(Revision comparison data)
:::
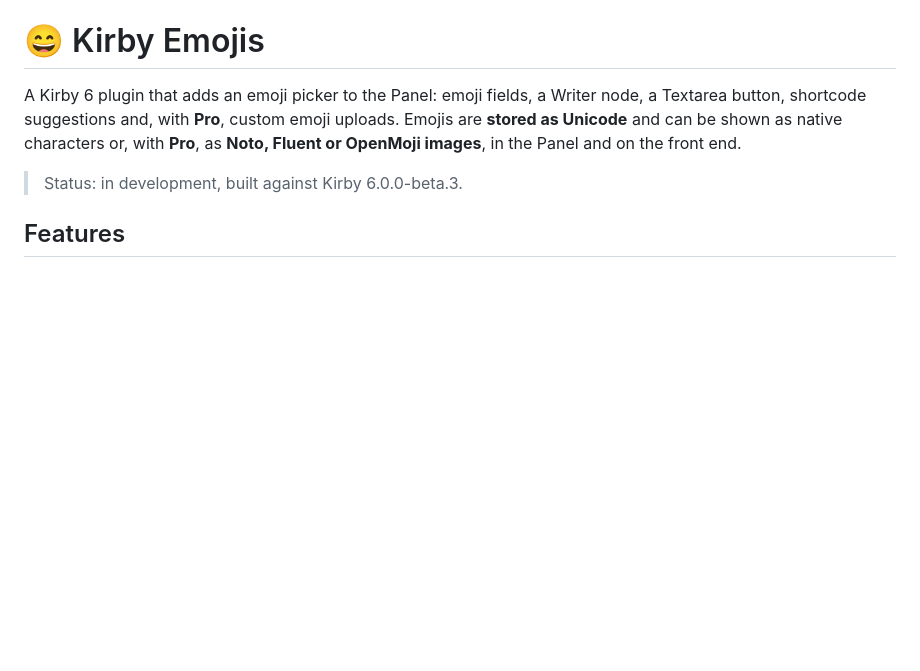
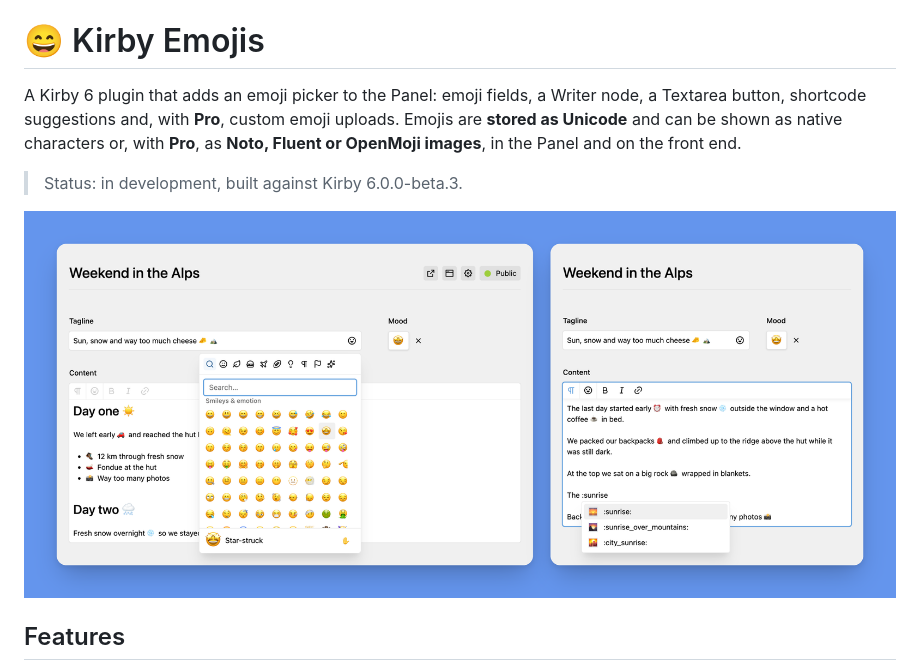
Before and after one commit to jeslage/kirby-emojis, a Markdown page: README.md, the part around the change. GitHub-like rendering; pictures changed too: .github/demo.png (added); blank space fills up the shorter version.

Commit message:
docs: add demo image to README

```diff
--- a/README.md
+++ b/README.md
@@ -6,6 +6,8 @@ shown as native characters or, with **Pro**, as **Noto, Fluent or OpenMoji image
 the front end.
 
 > Status: in development, built against Kirby 6.0.0-beta.3.
+
+![Two Panel screenshots: a page with the emoji picker open on an Emoji Text field, and shortcode suggestions for ":sunrise" in a Writer field](.github/demo.png)
 
 ## Features
 
```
:::
What is the number of lines in the entries that include the string "demo"? Reply with that number alone.

Answer below => 3